  • Nearly eight decades ago, Ray Emory, then a young sailor, watched in disbelief as Japanese torpedoes tore into American ships in Pearl Harbor. Emory survived the devastating attack but didn't forget his fellow sailors and Marines who died and were buried in Hawaii without anyone knowing their names. His relentless efforts in the years that followed led to nearly 150 of those servicemen finally being identified so their families could find closure. Now frail with white-hair, the 97-year-old Emory arrived Tuesday in a golf cart at the pier where his ship, the USS Honolulu, was moored on Dec. 7, 1941. He came to say what could be his final goodbye to the storied naval base.

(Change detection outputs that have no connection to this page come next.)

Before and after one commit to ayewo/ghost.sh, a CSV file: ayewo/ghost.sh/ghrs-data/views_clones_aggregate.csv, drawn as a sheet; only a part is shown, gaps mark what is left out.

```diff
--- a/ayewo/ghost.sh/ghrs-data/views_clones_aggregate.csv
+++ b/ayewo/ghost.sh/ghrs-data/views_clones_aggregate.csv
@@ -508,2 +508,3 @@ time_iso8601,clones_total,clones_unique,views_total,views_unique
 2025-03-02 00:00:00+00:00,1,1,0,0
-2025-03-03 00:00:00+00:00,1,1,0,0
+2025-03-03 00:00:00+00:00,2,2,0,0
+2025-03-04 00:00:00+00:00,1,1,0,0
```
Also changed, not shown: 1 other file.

More than 500 sailors were there to greet him. They lined the rails and formed an honor cordon, shouting cheers of 'Hip, Hip, Hooray!' Emory saluted them. 'I'm glad I came and I'll never forget it,' Emory told reporters after a ceremony in his honor. Emory wanted to visit the pier before leaving his Hawaii home for Boise, Idaho. His wife died about a month ago and he plans to live with his son and go fishing. During the attack on Pearl Harbor, Emory managed to fire a few rounds at the airplanes that dropped the torpedoes. He still has an empty bullet casing that fell to his ship deck. In 2012, the Navy and National Park Service recognized Emory for his work with the military and Department of Veterans Affairs to honor and remember Pearl Harbor's dead. Bureaucrats didn't welcome his efforts, at least not initially. Emory says they politely told him to ''go you-know-where.'' It didn't deter him. First, thanks to legislation sponsored by the late U.S. Rep. Patsy Mink of Hawaii, he managed to get gravestones for unknowns from the USS Arizona marked with name of their battleship. In 2003, the military agreed to dig up a casket that Emory was convinced, after meticulously studying records, included the remains of multiple USS Oklahoma servicemen. Emory was right, and five sailors were identified. It helped lay the foundation for the Pentagon's decision more than a decade later to exhume and attempt to identify all 388 sailors and Marines from the Oklahoma who had been buried as unknowns in a national cemetery in Honolulu. Since those 2015 exhumations, 138 sailors from the Oklahoma have been identified. About 77 have been reburied, many in their hometowns, bringing closure to families across the country. 'Ray, you're the man that did it. There's nobody else. If it wasn't for you, it would have never been done,' Jim Taylor, the Navy's liaison to Pearl Harbor survivors, told Emory during the brief ceremony Tuesday at the USS Honolulu's old pier. Taylor presented Emory with a black, folded POW/MIA flag printed with the words: 'You are not forgotten.' Some of the remains, especially those burned to ash, will never be identified. But the military aims to put names with 80 percent of the Oklahoma servicemen who were dug up in 2015. Altogether, the Pearl Harbor attack killed nearly 2,400 U.S. servicemen. The Oklahoma lost 429 men after being hit by at least nine torpedoes. It was the second-largest number of dead from one vessel. The USS Arizona lost 1,177 sailors and Marines. Most of those killed on the Arizona remain entombed in the sunken hull of the battleship. The Pentagon has also exhumed the remains of 35 servicemen from the USS West Virginia from Honolulu's National Memorial Cemetery of the Pacific. None have been identified so far.